Words are Powerful

A year ago I decided to change things up.  I had been teaching grade 4 and 5 for a few years and was ready to freshen things up a little, do something different.  I went into the year with a goal, I wanted my students to see they had a voice and they deserved to be heard.  In the upper grades is quite often where students start to lose that willingness to risk and share things because they might look “stupid” or feel judged by their peers.  I really wanted to help them develop a confidence in the power their words could wield, if they were willing to open up and put it out there.

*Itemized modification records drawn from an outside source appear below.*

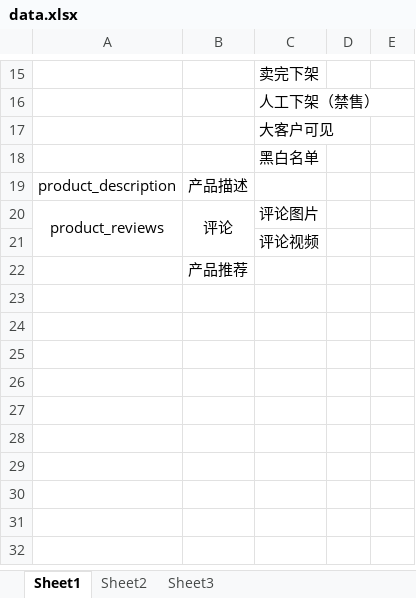
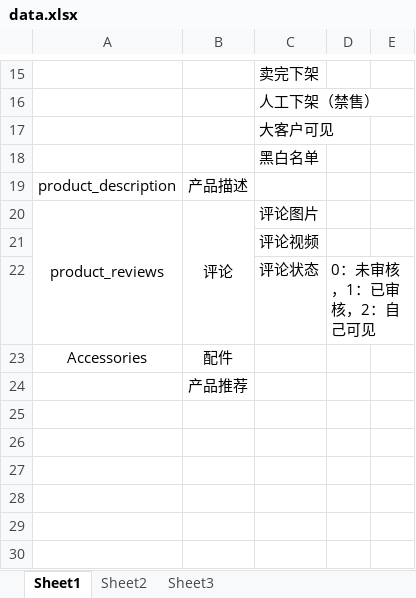
Before and after one commit to chenliujin/rpm, an Excel workbook: zencart/docs/modules/product_info/data.xlsx, sheet Sheet1, drawn as a sheet; only a part is shown, gaps mark what is left out; the shorter side is filled out with more unchanged rows; values as stored, in another font and other column widths than the file's, no borders; the diff names each change by its address in the sheet, - before the commit and + after, or states it on an @@ line.

```diff
--- a/zencart/docs/modules/product_info/data.xlsx (sheet Sheet1)
+++ b/zencart/docs/modules/product_info/data.xlsx (sheet Sheet1)
+row 22:  |  | 评论状态 | 0：未审核，1：已审核，2：自己可见
+row 23: Accessories | 配件
```
Also changed, not shown: 1 other file.
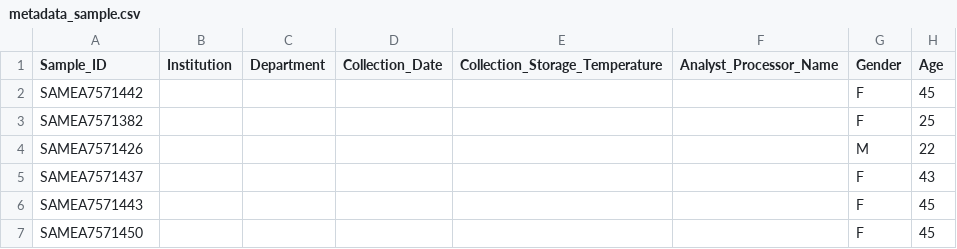
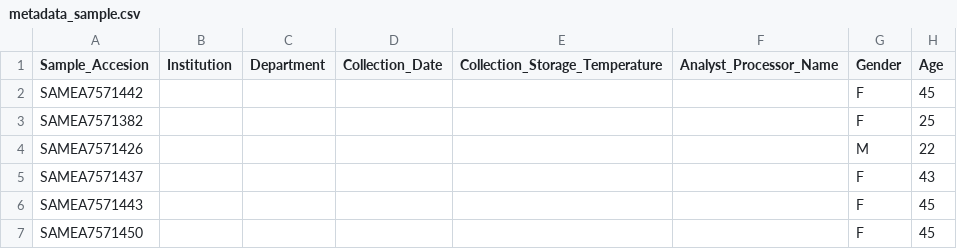
Before and after one commit to egenomics/agb2025, a CSV file: metadata/healthy_controls/non_curated/metadata_sample.csv, drawn as a sheet; only a part is shown; the diff names each change by its address in the sheet, - before the commit and + after, or states it on an @@ line.

```diff
--- a/metadata/healthy_controls/non_curated/metadata_sample.csv
+++ b/metadata/healthy_controls/non_curated/metadata_sample.csv
-A1: Sample_ID
+A1: Sample_Accesion
```
Also changed, not shown: metadata/healthy_controls/curated/metadata_controls.csv, metadata/healthy_controls/non_curated/metadata_run.csv, 6 other files.
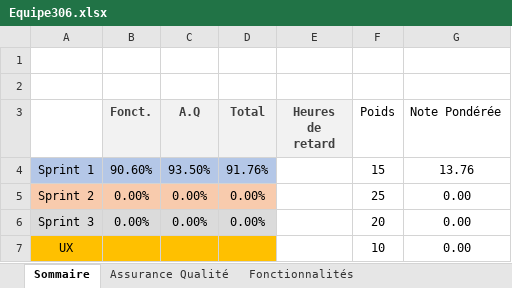
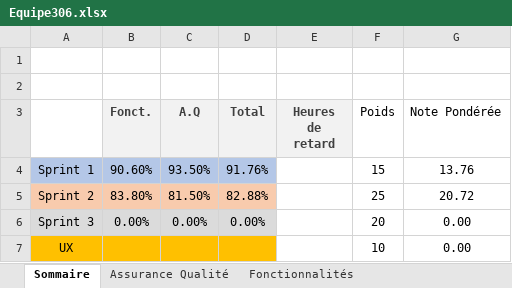
Before and after one commit to jpdakouri/Application-Web-Interactive-PROJET2, an Excel workbook: Equipe306.xlsx, sheet Sommaire, drawn as a sheet; values as stored, in another font and other column widths than the file's, no borders; the diff names each change by its address in the sheet, - before the commit and + after, or states it on an @@ line.

```diff
--- a/Equipe306.xlsx (sheet Sommaire)
+++ b/Equipe306.xlsx (sheet Sommaire)
-B5 (Fonct.): 0.00%
+B5 (Fonct.): 83.80%
-C5 (A.Q): 0.00%
+C5 (A.Q): 81.50%
-D5 (Total): 0.00%
+D5 (Total): 82.88%
-G5 (Note Pondérée): 0.00
+G5 (Note Pondérée): 20.72
```
Also changed, not shown: sheet Assurance Qualité, sheet Fonctionnalités.
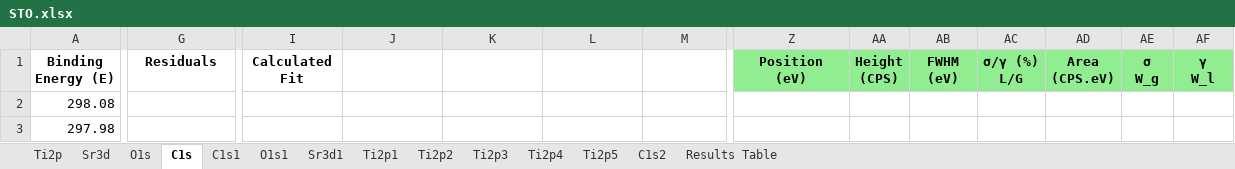
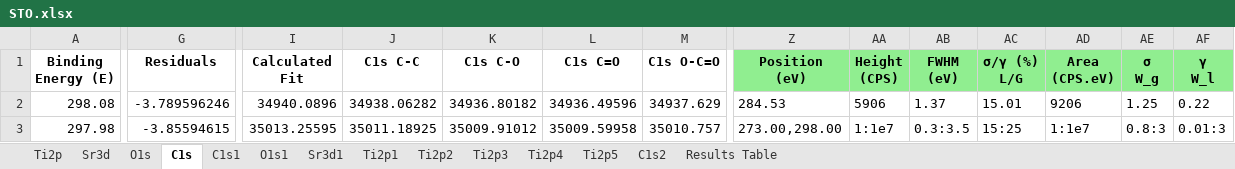
Before and after one commit to KherveFitting/KherveFitting, an Excel workbook: DATA/UKSAF/STO.xlsx, sheet C1s, drawn as a sheet; only a part is shown, gaps mark what is left out; values as stored, in another font and other column widths than the file's, no borders; charts and pictures not drawn; the diff covers the shown part only; the diff names each change by its address in the sheet, - before the commit and + after, or states it on an @@ line.

```diff
--- a/DATA/UKSAF/STO.xlsx (sheet C1s)
+++ b/DATA/UKSAF/STO.xlsx (sheet C1s)
-J1: (empty)
+J1: C1s C-C
-K1: (empty)
+K1: C1s C-O
-L1: (empty)
+L1: C1s C=O
-M1: (empty)
+M1: C1s O-C=O
-G2 (Residuals): (empty)
+G2 (Residuals): -3.789596246
-I2 (Calculated Fit): (empty)
+I2 (Calculated Fit): 34940.0896
-J2 (C1s C-C): (empty)
+J2 (C1s C-C): 34938.06282
-K2 (C1s C-O): (empty)
+K2 (C1s C-O): 34936.80182
-L2 (C1s C=O): (empty)
+L2 (C1s C=O): 34936.49596
-M2 (C1s O-C=O): (empty)
+M2 (C1s O-C=O): 34937.629
-Z2 (Position (eV)): (empty)
+Z2 (Position (eV)): 284.53
-AA2 (Height (CPS)): (empty)
+AA2 (Height (CPS)): 5906
-AB2 (FWHM (eV)): (empty)
+AB2 (FWHM (eV)): 1.37
-AC2 (σ/γ (%) L/G): (empty)
+AC2 (σ/γ (%) L/G): 15.01
-AD2 (Area (CPS.eV)): (empty)
+AD2 (Area (CPS.eV)): 9206
-AE2 (σ W_g): (empty)
+AE2 (σ W_g): 1.25
-AF2 (γ W_l): (empty)
+AF2 (γ W_l): 0.22
-G3 (Residuals): (empty)
+G3 (Residuals): -3.85594615
-I3 (Calculated Fit): (empty)
+I3 (Calculated Fit): 35013.25595
-J3 (C1s C-C): (empty)
+J3 (C1s C-C): 35011.18925
-K3 (C1s C-O): (empty)
+K3 (C1s C-O): 35009.91012
-L3 (C1s C=O): (empty)
+L3 (C1s C=O): 35009.59958
-M3 (C1s O-C=O): (empty)
+M3 (C1s O-C=O): 35010.757
-Z3 (Position (eV)): (empty)
+Z3 (Position (eV)): 273.00,298.00
-AA3 (Height (CPS)): (empty)
+AA3 (Height (CPS)): 1:1e7
-AB3 (FWHM (eV)): (empty)
+AB3 (FWHM (eV)): 0.3:3.5
-AC3 (σ/γ (%) L/G): (empty)
+AC3 (σ/γ (%) L/G): 15:25
-AD3 (Area (CPS.eV)): (empty)
+AD3 (Area (CPS.eV)): 1:1e7
-AE3 (σ W_g): (empty)
+AE3 (σ W_g): 0.8:3
-AF3 (γ W_l): (empty)
+AF3 (γ W_l): 0.01:3
```
Also changed, not shown: 1307 edited cells and cell formats elsewhere in this sheet, sheet C1s1, charts or pictures, 2 other files.
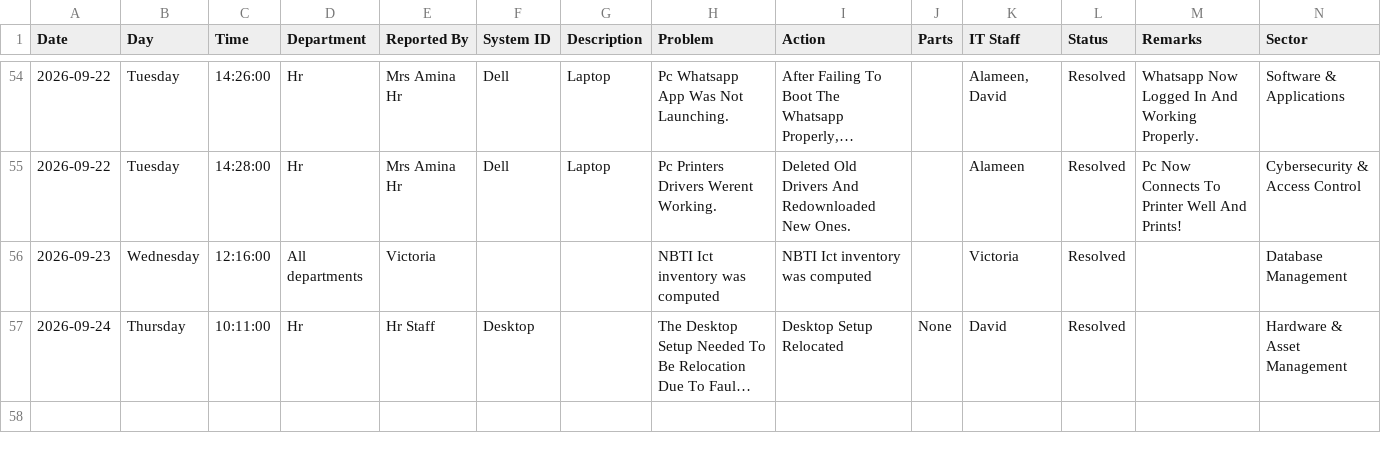
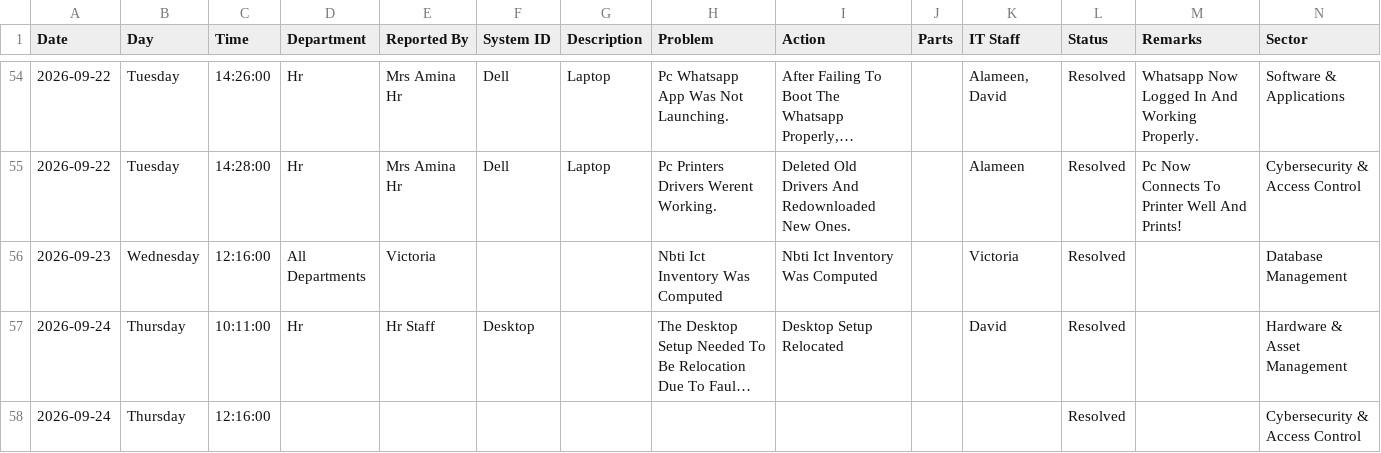
Before and after one commit to motechbello1/ICT-Report-Portal, a CSV file: ict_master_log.csv, drawn as a sheet; only a part is shown, gaps mark what is left out; long unchanged cells end in …; the diff names each change by its address in the sheet, - before the commit and + after, or states it on an @@ line.

Commit message:
Auto-sync ict_master_log.csv

```diff
--- a/ict_master_log.csv
+++ b/ict_master_log.csv
-D56 (Department): All departments
+D56 (Department): All Departments
-H56 (Problem): NBTI Ict inventory was computed
+H56 (Problem): Nbti Ict Inventory Was Computed
-I56 (Action): NBTI Ict inventory was computed
+I56 (Action): Nbti Ict Inventory Was Computed
-J57 (Parts): None
+J57 (Parts): (empty)
+row 58: 2026-09-24 | Thursday | 12:16:00 |  |  |  |  |  |  |  |  | Resolved |  | Cybersecurity & Access Control
```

There were many little things I did that to help me reach this goal with my students, but one of the more powerful ones I did with them was blogging.  I went into it at first, like many, questioning whether this would really work.  Were they mature enough?  Did I have time to fit this into the myriad of things and objectives I needed to teach them?  Would they actually open up and be willing to try this new form of writing out?  So many of the “what if’s” went through my head, but I decided that I had to try this out and if it didn’t work out the way I hoped, then it would be a learning experience for all of us.

The experience of having my kids blog turned out to be something that started out small, like a ripple.  At first, they were intrigued and really got into it because it was something new they had never done before, but then once the thrill was over, some of them really started taking it seriously.  The blogs written, the comments shared are hard to describe – some made me laugh, some made me cry (in both good and bad ways), and some made me look at that student in a different way.  Once I gave the power over to them, I explained that what they were writing was giving others a glimpse into who they are as a learner, as a person so how they wanted to share that was totally up to them, it was quite amazing what happened.  I didn’t tweak or edit (even though I wanted to), I let them share what they wanted to share. And yes, I ultimately still had the power because I was able to see everything they were sharing and if I felt it was not appropriate, I could delete their work.  However, again I was often able to take those situations where I was not entirely comfortable and use it to have a conversation with that student to help them see where they needed to be aware that what they thought was “funny” didn’t come across that way to others.

By the end of the year, my students grew in their confidence, in seeing that they had important things that should be heard.  Was everyone the same, of course not – some grew in leaps and bounds, others in tiny steps.  But all that mattered to me was that they were able to see themselves the way I saw them, to take pride in the ideas they had. Did I reach  my goal – you bet I did… but more importantly my students did.

And interestingly enough, to those that might question blogging with students, whether the students really bought into it,  I would tell them this – it is now summer holidays, my students have been out of school for almost 3 weeks and I still have seven or eight of them blogging about their summer, talking to each other which I think is marvellous.

blogging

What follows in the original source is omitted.